> _What you need to do_:
Reproduce the records exactly. Leave the pictures out.

> _Dataset records_:

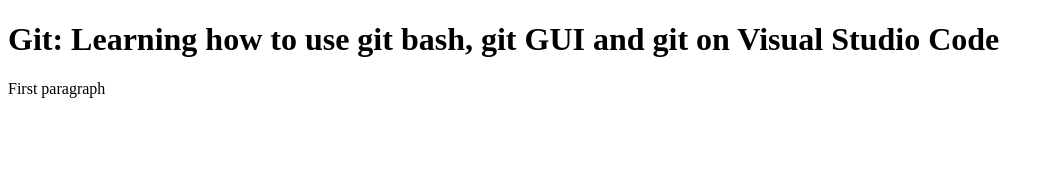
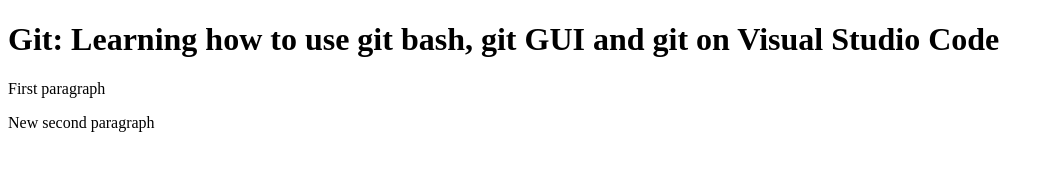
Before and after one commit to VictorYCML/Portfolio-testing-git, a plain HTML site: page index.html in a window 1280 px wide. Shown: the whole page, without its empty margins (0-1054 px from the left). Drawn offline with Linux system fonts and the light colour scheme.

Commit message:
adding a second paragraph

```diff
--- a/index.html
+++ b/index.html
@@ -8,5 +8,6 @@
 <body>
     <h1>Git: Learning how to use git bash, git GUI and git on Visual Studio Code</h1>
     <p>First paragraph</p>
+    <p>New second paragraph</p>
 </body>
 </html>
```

> _Solved problem_:
Before and after one commit to VictorYCML/Portfolio-testing-git, a plain HTML site: page index.html in a window 1280 px wide. Shown: the whole page, without its empty margins (0-1054 px from the left). Drawn offline with Linux system fonts and the light colour scheme.

Commit message:
adding a second paragraph

```diff
--- a/index.html
+++ b/index.html
@@ -8,5 +8,6 @@
 <body>
     <h1>Git: Learning how to use git bash, git GUI and git on Visual Studio Code</h1>
     <p>First paragraph</p>
+    <p>New second paragraph</p>
 </body>
 </html>
```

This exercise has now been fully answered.